What to produce: Before copying, remove every picture, and then repeat all entries below precisely as written.

(Edit difference data)
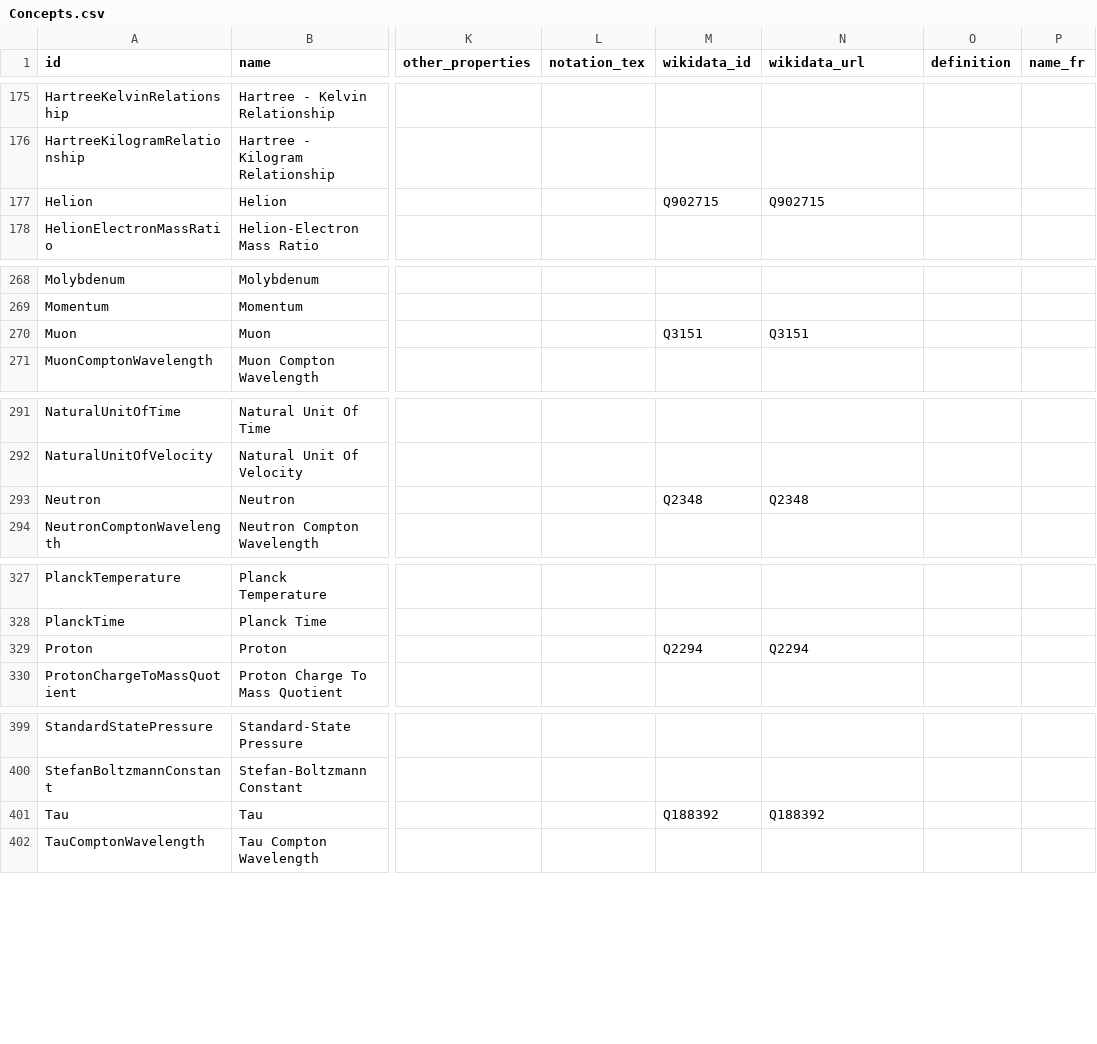
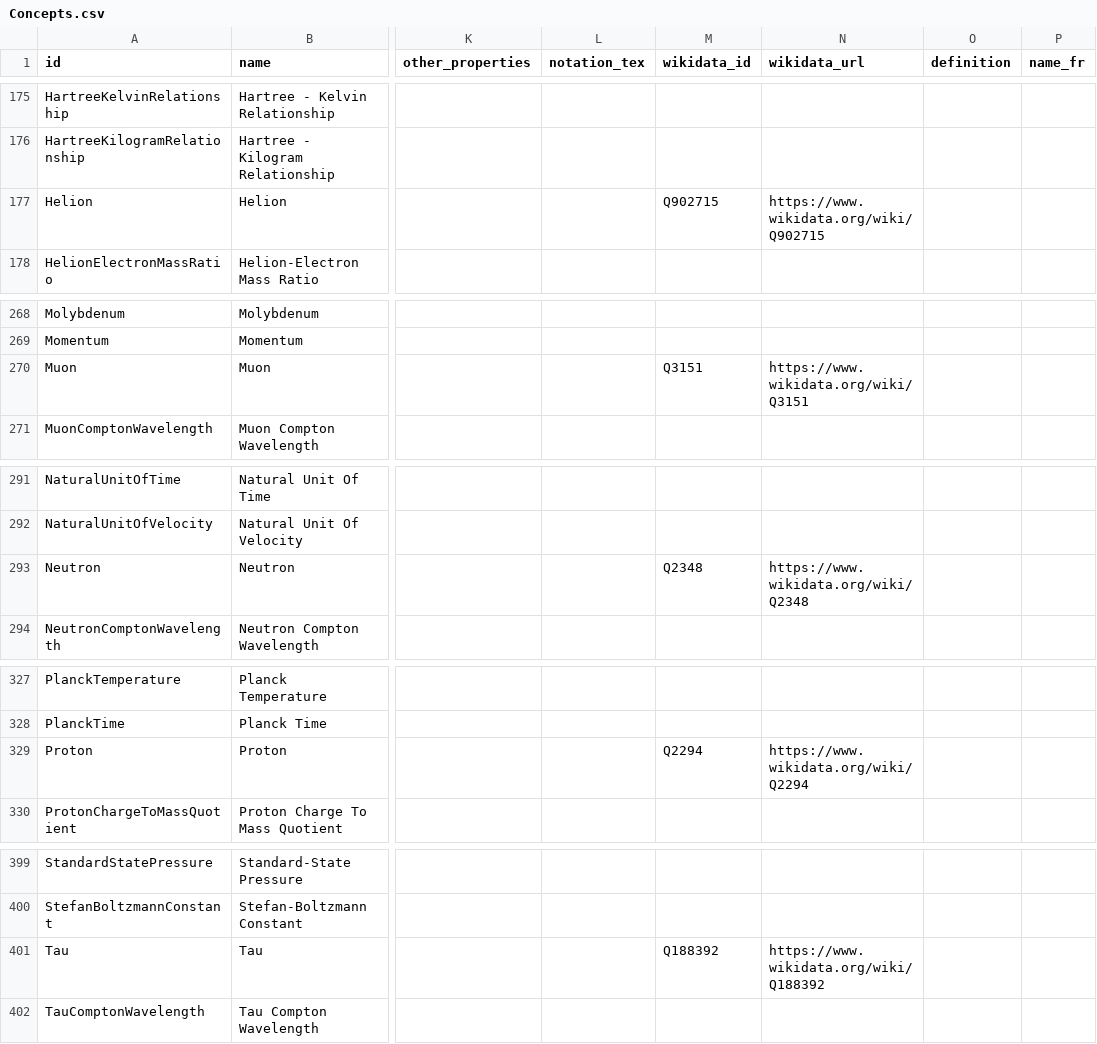
Before and after one commit to codata/drum-constants, a CSV file: utils/csv/Concepts.csv, drawn as a sheet; only a part is shown, gaps mark what is left out; the diff covers the shown part only; the diff names each change by its address in the sheet, - before the commit and + after, or states it on an @@ line.

Commit message:
fix: write real URLs to the qudt_url, si_url and wikidata_url CSV columns
Spreadsheet leftovers in the CSV export: in Constants.csv the qudt_url
column held the literal "qudt" (325 rows) and si_url the literal "SI"
(7 rows); in Concepts.csv wikidata_url repeated the Wikidata ID. The
columns now take the URLs from the existing computed fields
(ConstantModel.qudt_url / si_url, ConceptModel.wikidata_url), the same
values the editor shows. Column set and order are unchanged.

Not changed (format decision for the maintainers): in v<year>.csv,
uncertainty_nist and uncertainty_str are identical by construction and
id_lookup is always 1.

```diff
--- a/utils/csv/Concepts.csv
+++ b/utils/csv/Concepts.csv
-N177 (wikidata_url): Q902715
+N177 (wikidata_url): https://www.wikidata.org/wiki/Q902715
-N270 (wikidata_url): Q3151
+N270 (wikidata_url): https://www.wikidata.org/wiki/Q3151
-N293 (wikidata_url): Q2348
+N293 (wikidata_url): https://www.wikidata.org/wiki/Q2348
-N329 (wikidata_url): Q2294
+N329 (wikidata_url): https://www.wikidata.org/wiki/Q2294
-N401 (wikidata_url): Q188392
+N401 (wikidata_url): https://www.wikidata.org/wiki/Q188392
```
Also changed, not shown: 9 edited cells elsewhere in this file, 2 other files.
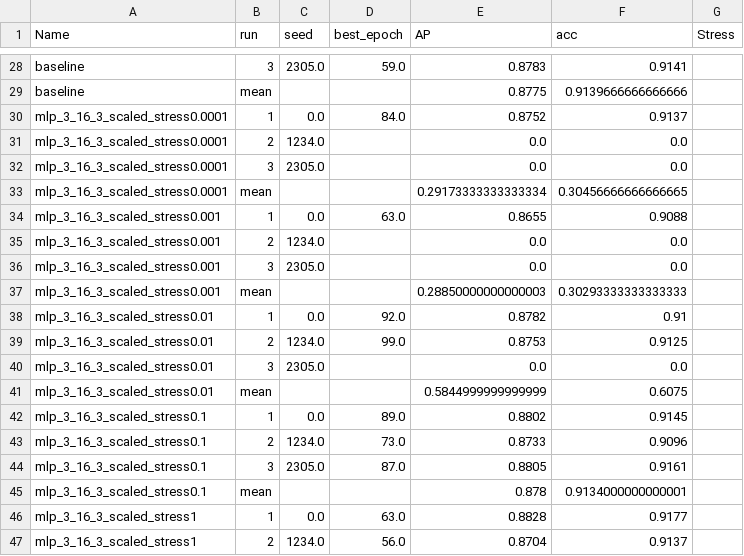
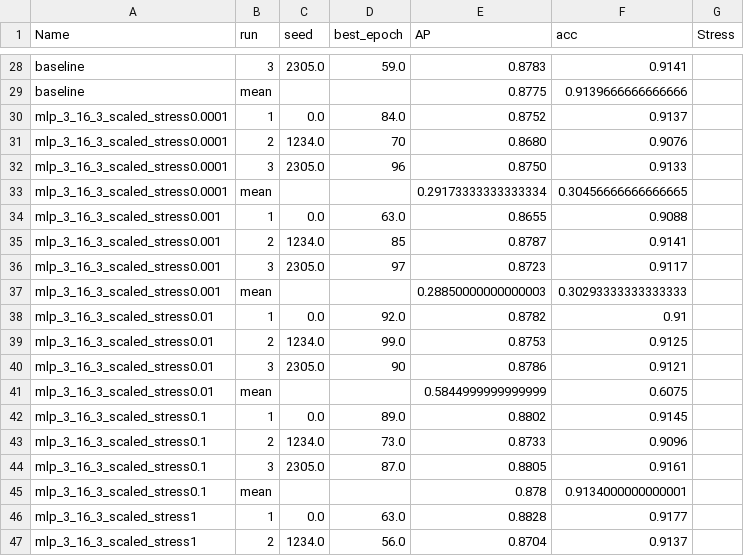
Before and after one commit to megaelius/LG-GCN, a CSV file: results/experiments.csv (was experiments.csv), drawn as a sheet; only a part is shown, gaps mark what is left out.

```diff
--- a/experiments.csv
+++ b/results/experiments.csv
@@ -30,8 +30,8 @@ baseline;mean;;;0.8775;0.9139666666666666;
 mlp_3_16_3_scaled_stress0.0001;1;0.0;84.0;0.8752;0.9137;
-mlp_3_16_3_scaled_stress0.0001;2;1234.0;;0.0;0.0;
-mlp_3_16_3_scaled_stress0.0001;3;2305.0;;0.0;0.0;
+mlp_3_16_3_scaled_stress0.0001;2;1234.0;70;0.8680;0.9076;
+mlp_3_16_3_scaled_stress0.0001;3;2305.0;96;0.8750;0.9133;
 mlp_3_16_3_scaled_stress0.0001;mean;;;0.29173333333333334;0.30456666666666665;
 mlp_3_16_3_scaled_stress0.001;1;0.0;63.0;0.8655;0.9088;
-mlp_3_16_3_scaled_stress0.001;2;1234.0;;0.0;0.0;
-mlp_3_16_3_scaled_stress0.001;3;2305.0;;0.0;0.0;
+mlp_3_16_3_scaled_stress0.001;2;1234.0;85;0.8787;0.9141;
+mlp_3_16_3_scaled_stress0.001;3;2305.0;97;0.8723;0.9117;
 mlp_3_16_3_scaled_stress0.001;mean;;;0.28850000000000003;0.30293333333333333;
@@ -39,3 +39,3 @@ mlp_3_16_3_scaled_stress0.01;1;0.0;92.0;0.8782;0.91;
 mlp_3_16_3_scaled_stress0.01;2;1234.0;99.0;0.8753;0.9125;
-mlp_3_16_3_scaled_stress0.01;3;2305.0;;0.0;0.0;
+mlp_3_16_3_scaled_stress0.01;3;2305.0;90;0.8786;0.9121;
 mlp_3_16_3_scaled_stress0.01;mean;;;0.5844999999999999;0.6075;
```
Also changed, not shown: 19 other files.
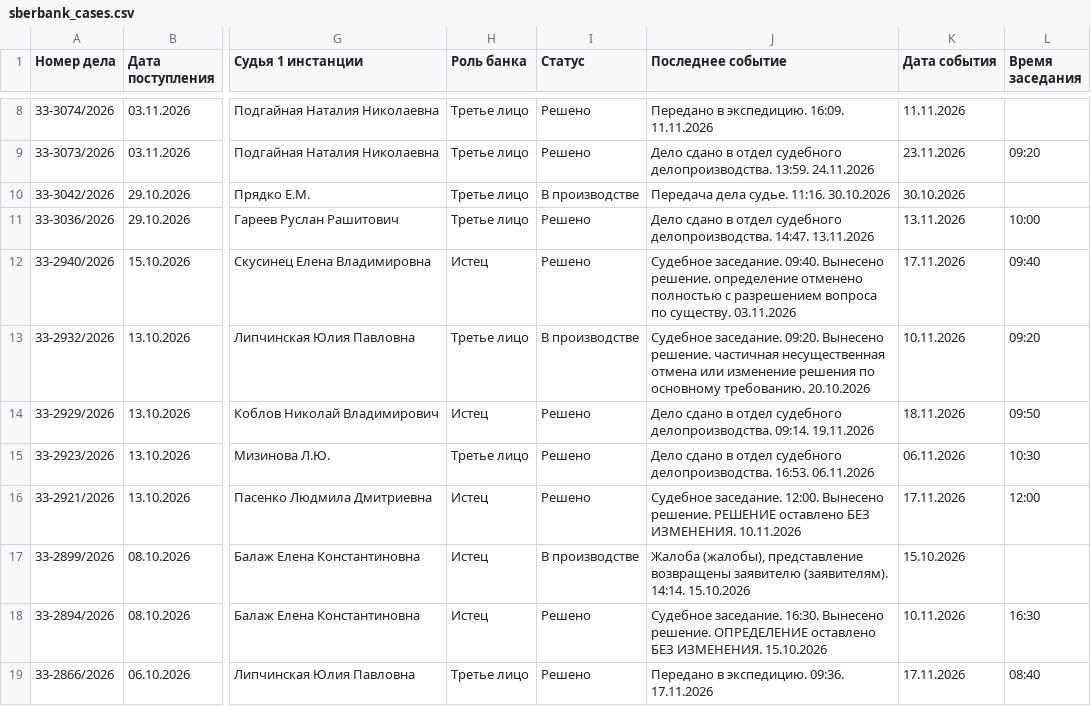
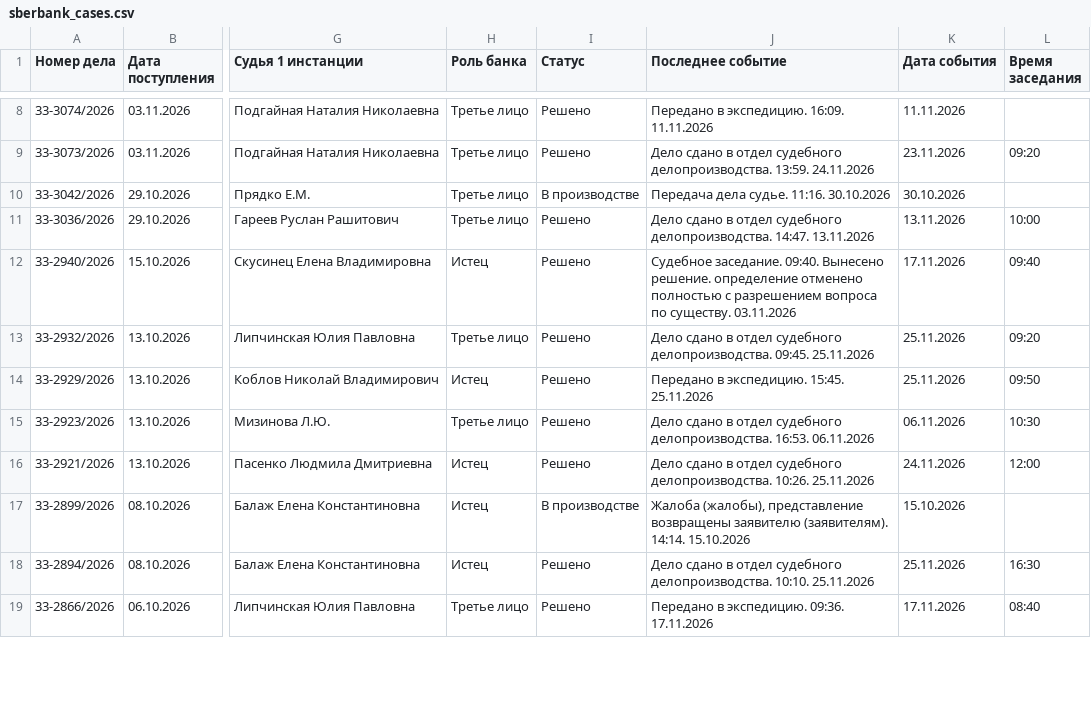
Before and after one commit to SelivanovAS/dashboard-ural, a CSV file: data/sberbank_cases.csv, drawn as a sheet; only a part is shown, gaps mark what is left out; the diff covers the shown part only; the diff names each change by its address in the sheet, - before the commit and + after, or states it on an @@ line.

```diff
--- a/data/sberbank_cases.csv
+++ b/data/sberbank_cases.csv
-I13 (Статус): В производстве
+I13 (Статус): Решено
-J13 (Последнее событие): Судебное заседание. 09:20. Вынесено решение. частичная несущественная отмена или изменение решения по основному требованию. 20.10.2026
+J13 (Последнее событие): Дело сдано в отдел судебного делопроизводства. 09:45. 25.11.2026
-K13 (Дата события): 10.11.2026
+K13 (Дата события): 25.11.2026
-J14 (Последнее событие): Дело сдано в отдел судебного делопроизводства. 09:14. 19.11.2026
+J14 (Последнее событие): Передано в экспедицию. 15:45. 25.11.2026
-K14 (Дата события): 18.11.2026
+K14 (Дата события): 25.11.2026
-J16 (Последнее событие): Судебное заседание. 12:00. Вынесено решение. РЕШЕНИЕ оставлено БЕЗ ИЗМЕНЕНИЯ. 10.11.2026
+J16 (Последнее событие): Дело сдано в отдел судебного делопроизводства. 10:26. 25.11.2026
-K16 (Дата события): 17.11.2026
+K16 (Дата события): 24.11.2026
-J18 (Последнее событие): Судебное заседание. 16:30. Вынесено решение. ОПРЕДЕЛЕНИЕ оставлено БЕЗ ИЗМЕНЕНИЯ. 15.10.2026
+J18 (Последнее событие): Дело сдано в отдел судебного делопроизводства. 10:10. 25.11.2026
-K18 (Дата события): 10.11.2026
+K18 (Дата события): 25.11.2026
```
Also changed, not shown: 5 removed rows and 6 edited cells elsewhere in this file, data/sberbank_cases_archive.csv, 11 other files.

Answer space:
Before and after one commit to codata/drum-constants, a CSV file: utils/csv/Concepts.csv, drawn as a sheet; only a part is shown, gaps mark what is left out; the diff covers the shown part only; the diff names each change by its address in the sheet, - before the commit and + after, or states it on an @@ line.

Commit message:
fix: write real URLs to the qudt_url, si_url and wikidata_url CSV columns
Spreadsheet leftovers in the CSV export: in Constants.csv the qudt_url
column held the literal "qudt" (325 rows) and si_url the literal "SI"
(7 rows); in Concepts.csv wikidata_url repeated the Wikidata ID. The
columns now take the URLs from the existing computed fields
(ConstantModel.qudt_url / si_url, ConceptModel.wikidata_url), the same
values the editor shows. Column set and order are unchanged.

Not changed (format decision for the maintainers): in v<year>.csv,
uncertainty_nist and uncertainty_str are identical by construction and
id_lookup is always 1.

```diff
--- a/utils/csv/Concepts.csv
+++ b/utils/csv/Concepts.csv
-N177 (wikidata_url): Q902715
+N177 (wikidata_url): https://www.wikidata.org/wiki/Q902715
-N270 (wikidata_url): Q3151
+N270 (wikidata_url): https://www.wikidata.org/wiki/Q3151
-N293 (wikidata_url): Q2348
+N293 (wikidata_url): https://www.wikidata.org/wiki/Q2348
-N329 (wikidata_url): Q2294
+N329 (wikidata_url): https://www.wikidata.org/wiki/Q2294
-N401 (wikidata_url): Q188392
+N401 (wikidata_url): https://www.wikidata.org/wiki/Q188392
```
Also changed, not shown: 9 edited cells elsewhere in this file, 2 other files.
Before and after one commit to megaelius/LG-GCN, a CSV file: results/experiments.csv (was experiments.csv), drawn as a sheet; only a part is shown, gaps mark what is left out.

```diff
--- a/experiments.csv
+++ b/results/experiments.csv
@@ -30,8 +30,8 @@ baseline;mean;;;0.8775;0.9139666666666666;
 mlp_3_16_3_scaled_stress0.0001;1;0.0;84.0;0.8752;0.9137;
-mlp_3_16_3_scaled_stress0.0001;2;1234.0;;0.0;0.0;
-mlp_3_16_3_scaled_stress0.0001;3;2305.0;;0.0;0.0;
+mlp_3_16_3_scaled_stress0.0001;2;1234.0;70;0.8680;0.9076;
+mlp_3_16_3_scaled_stress0.0001;3;2305.0;96;0.8750;0.9133;
 mlp_3_16_3_scaled_stress0.0001;mean;;;0.29173333333333334;0.30456666666666665;
 mlp_3_16_3_scaled_stress0.001;1;0.0;63.0;0.8655;0.9088;
-mlp_3_16_3_scaled_stress0.001;2;1234.0;;0.0;0.0;
-mlp_3_16_3_scaled_stress0.001;3;2305.0;;0.0;0.0;
+mlp_3_16_3_scaled_stress0.001;2;1234.0;85;0.8787;0.9141;
+mlp_3_16_3_scaled_stress0.001;3;2305.0;97;0.8723;0.9117;
 mlp_3_16_3_scaled_stress0.001;mean;;;0.28850000000000003;0.30293333333333333;
@@ -39,3 +39,3 @@ mlp_3_16_3_scaled_stress0.01;1;0.0;92.0;0.8782;0.91;
 mlp_3_16_3_scaled_stress0.01;2;1234.0;99.0;0.8753;0.9125;
-mlp_3_16_3_scaled_stress0.01;3;2305.0;;0.0;0.0;
+mlp_3_16_3_scaled_stress0.01;3;2305.0;90;0.8786;0.9121;
 mlp_3_16_3_scaled_stress0.01;mean;;;0.5844999999999999;0.6075;
```
Also changed, not shown: 19 other files.
Before and after one commit to SelivanovAS/dashboard-ural, a CSV file: data/sberbank_cases.csv, drawn as a sheet; only a part is shown, gaps mark what is left out; the diff covers the shown part only; the diff names each change by its address in the sheet, - before the commit and + after, or states it on an @@ line.

```diff
--- a/data/sberbank_cases.csv
+++ b/data/sberbank_cases.csv
-I13 (Статус): В производстве
+I13 (Статус): Решено
-J13 (Последнее событие): Судебное заседание. 09:20. Вынесено решение. частичная несущественная отмена или изменение решения по основному требованию. 20.10.2026
+J13 (Последнее событие): Дело сдано в отдел судебного делопроизводства. 09:45. 25.11.2026
-K13 (Дата события): 10.11.2026
+K13 (Дата события): 25.11.2026
-J14 (Последнее событие): Дело сдано в отдел судебного делопроизводства. 09:14. 19.11.2026
+J14 (Последнее событие): Передано в экспедицию. 15:45. 25.11.2026
-K14 (Дата события): 18.11.2026
+K14 (Дата события): 25.11.2026
-J16 (Последнее событие): Судебное заседание. 12:00. Вынесено решение. РЕШЕНИЕ оставлено БЕЗ ИЗМЕНЕНИЯ. 10.11.2026
+J16 (Последнее событие): Дело сдано в отдел судебного делопроизводства. 10:26. 25.11.2026
-K16 (Дата события): 17.11.2026
+K16 (Дата события): 24.11.2026
-J18 (Последнее событие): Судебное заседание. 16:30. Вынесено решение. ОПРЕДЕЛЕНИЕ оставлено БЕЗ ИЗМЕНЕНИЯ. 15.10.2026
+J18 (Последнее событие): Дело сдано в отдел судебного делопроизводства. 10:10. 25.11.2026
-K18 (Дата события): 10.11.2026
+K18 (Дата события): 25.11.2026
```
Also changed, not shown: 5 removed rows and 6 edited cells elsewhere in this file, data/sberbank_cases_archive.csv, 11 other files.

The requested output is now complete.